Worldwide there is a growing perception among intellectuals, politicians and citizens, that current global problems and conflicts cannot be solved by national governments, even not by the most powerful ones. It is also more and more observable that the current multilateral institutions (UN, World Bank, IMF, WTO, etc.), created in the aftermath of the Second World War to administrate political stability and economic prosperity, can no longer deliver in today's fully informed, much more democratic and highly interconnected world. Moreover, the pervasive promotion of national democracies across the world - as currently 'pursued' by the West - to solve problems of a collective nature (global public goods and global externalities) is neither a necessary nor a sufficient condition. Indeed, developments in the last decade have proven that at global level, and in crucial areas such as peace and common security, global environment, etc., a UN led by self-appointed 'nationally democratic' arbitrators, cannot deliver.
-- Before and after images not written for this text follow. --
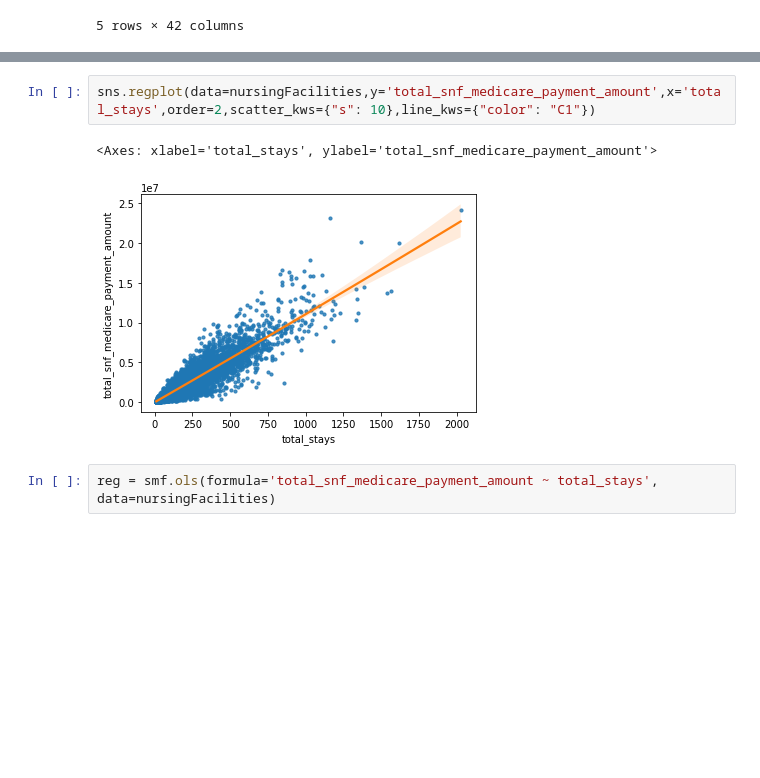
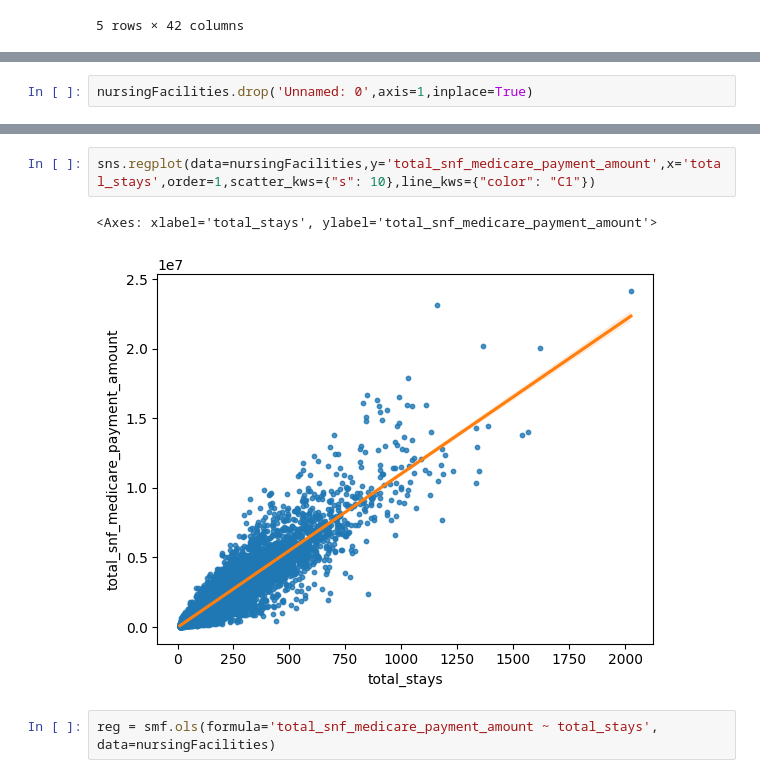
Before and after one commit to thousandoaks/AnalyticsUtilizationManagement, a Jupyter notebook: labs/Medicare_SimpleRegression.ipynb, the cells around one changed output, grey strips where cells are left out. Saved outputs shown, nothing was run; the diff lists cells and outputs as text; blank space fills up the shorter version.

```diff
--- a/labs/Medicare_SimpleRegression.ipynb
+++ b/labs/Medicare_SimpleRegression.ipynb
@@ -80,0 +53,2 @@ nursingFacilities[['state','total_stays','average_length_of_stays_days','total_s
+# %%
+nursingFacilities.drop('Unnamed: 0',axis=1,inplace=True)
@@ -81,8 +91,8 @@ nursingFacilities[['state','total_stays','average_length_of_stays_days','total_s
 # %%
-sns.regplot(data=nursingFacilities,y='total_snf_medicare_payment_amount',x='total_stays',order=2,scatter_kws={"s": 10},line_kws={"color": "C1"})
+sns.regplot(data=nursingFacilities,y='total_snf_medicare_payment_amount',x='total_stays',order=1,scatter_kws={"s": 10},line_kws={"color": "C1"})
 # %% [output]
 <Axes: xlabel='total_stays', ylabel='total_snf_medicare_payment_amount'>
-[figure, old version]
+[figure, new version]
 # %%
 reg = smf.ols(formula='total_snf_medicare_payment_amount ~ total_stays', data=nursingFacilities)
 # %%
```
Also changed, not shown: parts of 28 cells of this notebook.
In fact, in such circumstances and following the principle of self-interest, even nationally democratic countries have often behaved as free-riders in global economic issues, while the most powerful, in absence of balanced political costs, have tended to abuse the others. In addition, dominant neo-conservative policies in the last two decades have mostly resulted in worse national and international income distribution, increased the number of conflicts and tensions across the world, and been incapable of dealing with common-global problems such as climate change. Against the above global political background, the authors, after carefully analyzing the foundations of democracy at national and global levels, the conditions for sustainability of democracy, and its interconnections with capitalism - be this national or global - propose a complete redesign of the UN system and its economic agencies on a democratic basis. According to the authors, this will finally result in a global democracy for exclusively dealing with global public goods and externalities.
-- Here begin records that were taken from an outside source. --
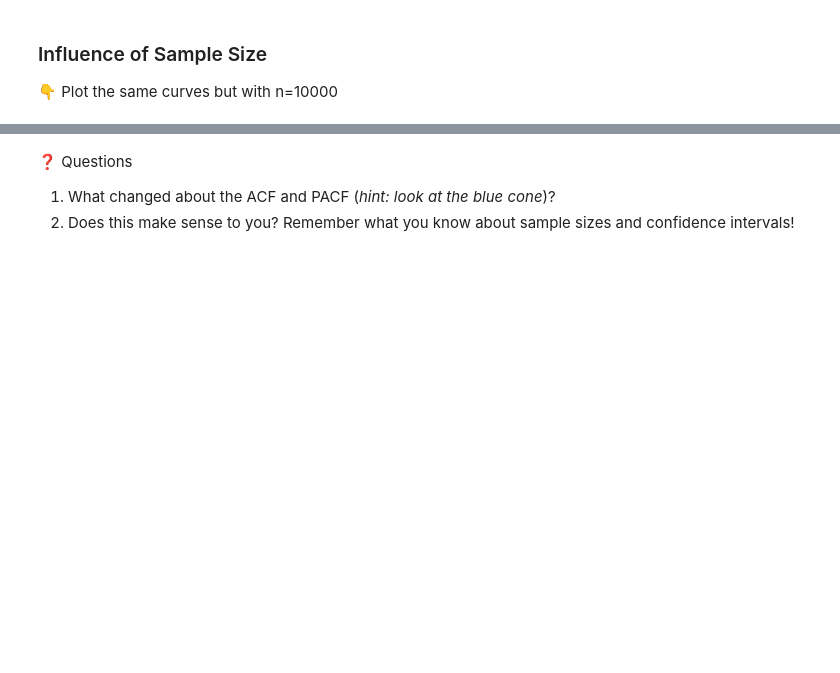
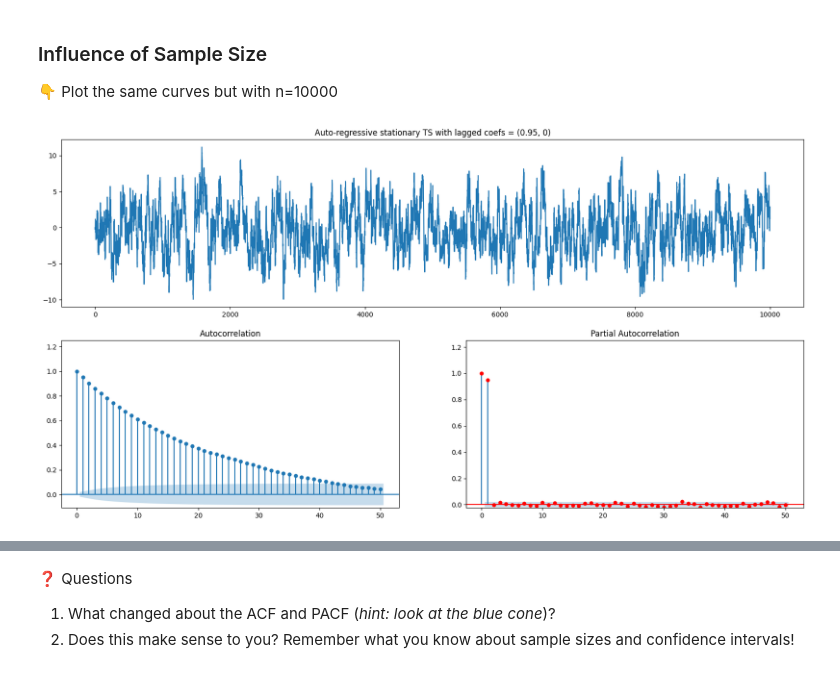
Before and after one commit to Tearkistan/data-artificial-time-series, a Jupyter notebook: artificial_time_series.ipynb, the cells around one changed output, grey strips where cells are left out. Saved outputs shown, nothing was run; the diff lists cells and outputs as text; code cells hidden in the pictures; blank space fills up the shorter version.

```diff
--- a/artificial_time_series.ipynb
+++ b/artificial_time_series.ipynb
@@ -74,0 +79,4 @@ def plot_ar_process(ar1, ar2=0, diff=0, n=500, mu=0, sigma=1, show_plot=True, re
+# %%
+plot_ar_process(ar1=.95, n=10000)
+# %% [output]
+[figure, added]
```
Also changed, not shown: parts of 53 cells of this notebook.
A priority target of this reorganization will be a more balanced and acceptable global distribution of income, as a necessary condition for the survival of global capitalism. The authors, after carefully analyzing the foundations of democracy at national and global levels, the conditions for sustainability of democracy, and its interconnections with capitalism - be this national or global - propose a complete redesign of the UN system and its economic agencies.